Each month we round up dress code (and dress code-adjacent) stories that we’ve encountered, or that we’ve been thinking about. (Revisit back issues from August, July, June, May, and April.) Please send us suggestions!
We finally know what the October 22 Toronto municipal election will look like. (To wit: not good!) The TDSB trustees that are elected in three weeks will eventually be the ones voting on the Board’s revised Appropriate Dress policy (an update on the timeline of the revision concludes this post). We’ve reached out to every candidate we can find an email address for to ask them where they stand regarding a revised policy: check out the responses we’ve received so far. If your ward’s candidates haven’t written back to us yet, feel free to give them a nudge on our behalf!
The monstrosity that arose from Ontario’s last provincial election — you know, DoFo and co. — has opened consultations on education in Ontario. (Sort of — an online survey and telephone town hall are still pending.) Read about them at a link tagged “for-the-parents” — not for-the-students, say, or for-the-province, even…
September’s student actions in response to DoFo and co.’s attacks on education were galvanizing. As the days grow shorter and and the attacks continue, consider browsing the #WeTheStudentsDoNotConsent hashtag when you need a jolt of adrenaline.
We left the May 30 Governance and Policy Committee meeting with the understanding that a revised Appropriate Dress policy would be submitted by Board staff at the September 12 G+P meeting. Now we’re waiting for word on whether we should hope to see it at the November 7 G+P meeting.
But while the Appropriate Dress policy hasn’t yet changed, the Board’s expectations regarding school dress codes most definitely have. Those expectations are clearly described in a letter that was sent to all system leaders, including all principals, on August 30. (If you’d like us to help you track down a copy of this letter, get in touch.)
In short, the Board expects schools to align their dress codes with the newly revised Equity Policy (P037) — that means they must not use dress codes to target students based on race, gender identity or expression, sexual orientation, ethno-cultural heritage, body size, or socioeconomic status. Principals have been explicitly instructed to “avoid rigid rules,” and to discard prohibitions that “perpetuate systems of racist, sexist or transphobic oppression.”
Again: these are not suggestions. These are expectations.
If you are a teacher or a parent, ask the principal at your school or your child’s school how they are meeting these expectations. If you do not receive a satisfactory answer, the next step is to contact the school’s superintendent.

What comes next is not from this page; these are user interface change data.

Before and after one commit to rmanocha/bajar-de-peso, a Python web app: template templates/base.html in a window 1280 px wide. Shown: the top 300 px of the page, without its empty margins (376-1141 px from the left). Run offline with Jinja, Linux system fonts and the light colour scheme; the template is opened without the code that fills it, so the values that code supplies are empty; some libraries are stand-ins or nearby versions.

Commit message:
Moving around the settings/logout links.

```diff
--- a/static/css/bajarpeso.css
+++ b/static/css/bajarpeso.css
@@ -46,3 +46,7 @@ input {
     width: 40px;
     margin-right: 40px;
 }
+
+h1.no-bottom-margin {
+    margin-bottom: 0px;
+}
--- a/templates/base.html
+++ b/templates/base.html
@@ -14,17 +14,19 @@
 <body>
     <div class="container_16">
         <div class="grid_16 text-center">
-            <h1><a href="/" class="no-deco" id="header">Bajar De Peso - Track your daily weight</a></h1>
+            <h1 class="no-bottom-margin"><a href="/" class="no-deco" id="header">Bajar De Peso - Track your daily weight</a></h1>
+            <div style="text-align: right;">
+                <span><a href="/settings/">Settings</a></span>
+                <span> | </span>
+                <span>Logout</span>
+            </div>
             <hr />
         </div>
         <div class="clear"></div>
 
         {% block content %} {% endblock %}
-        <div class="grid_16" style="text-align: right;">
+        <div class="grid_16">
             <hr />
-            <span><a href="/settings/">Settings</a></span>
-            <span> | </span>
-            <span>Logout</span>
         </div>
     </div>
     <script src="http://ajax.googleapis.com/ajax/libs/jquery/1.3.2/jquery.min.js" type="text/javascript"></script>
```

If you are a student, and you do not think that your school is meeting these expectations, consider asking a trusted staff ally to facilitate a conversation with your school principal. And if you are not satisfied by that conversation, contact your school’s superintendent.

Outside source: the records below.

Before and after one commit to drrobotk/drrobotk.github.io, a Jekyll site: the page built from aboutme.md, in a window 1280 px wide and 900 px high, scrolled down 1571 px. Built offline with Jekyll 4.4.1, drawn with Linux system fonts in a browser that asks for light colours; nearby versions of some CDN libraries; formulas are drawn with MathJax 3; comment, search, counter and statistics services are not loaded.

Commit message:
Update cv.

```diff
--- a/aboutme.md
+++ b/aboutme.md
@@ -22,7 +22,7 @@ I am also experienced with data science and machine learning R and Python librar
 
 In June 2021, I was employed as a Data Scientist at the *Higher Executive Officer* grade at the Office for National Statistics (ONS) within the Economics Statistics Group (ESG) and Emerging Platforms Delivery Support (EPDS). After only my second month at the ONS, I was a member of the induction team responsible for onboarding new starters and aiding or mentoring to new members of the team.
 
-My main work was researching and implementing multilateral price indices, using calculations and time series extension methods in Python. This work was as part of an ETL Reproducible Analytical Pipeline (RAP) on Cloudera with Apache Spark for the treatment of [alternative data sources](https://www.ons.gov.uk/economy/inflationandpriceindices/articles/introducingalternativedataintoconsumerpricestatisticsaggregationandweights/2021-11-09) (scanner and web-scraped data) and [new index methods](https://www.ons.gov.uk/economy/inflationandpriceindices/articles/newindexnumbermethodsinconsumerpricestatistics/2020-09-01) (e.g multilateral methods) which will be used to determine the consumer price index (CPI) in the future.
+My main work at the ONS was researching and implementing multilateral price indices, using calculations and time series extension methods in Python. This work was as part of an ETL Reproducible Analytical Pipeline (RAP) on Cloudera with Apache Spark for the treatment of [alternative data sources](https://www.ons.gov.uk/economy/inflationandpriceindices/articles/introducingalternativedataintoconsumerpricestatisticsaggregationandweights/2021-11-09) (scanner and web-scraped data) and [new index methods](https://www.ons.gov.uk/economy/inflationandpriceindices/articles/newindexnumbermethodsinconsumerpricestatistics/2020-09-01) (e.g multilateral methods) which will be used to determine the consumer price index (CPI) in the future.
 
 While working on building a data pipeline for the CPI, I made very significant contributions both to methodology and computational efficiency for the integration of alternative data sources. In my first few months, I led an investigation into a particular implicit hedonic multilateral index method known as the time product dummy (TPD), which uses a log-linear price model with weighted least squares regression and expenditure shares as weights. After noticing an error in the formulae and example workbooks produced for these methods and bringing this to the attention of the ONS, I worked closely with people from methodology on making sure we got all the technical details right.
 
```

If you are a student, a teacher, or a parent, and you’d like our support in doing this work, please do not hesitate to reach out. Thanks to students speaking up and organizing, and thanks to teachers and parents cultivating student voice and student power, we have won the strongest tool for combatting discriminatory dress codes that we have ever had. Now let’s use it!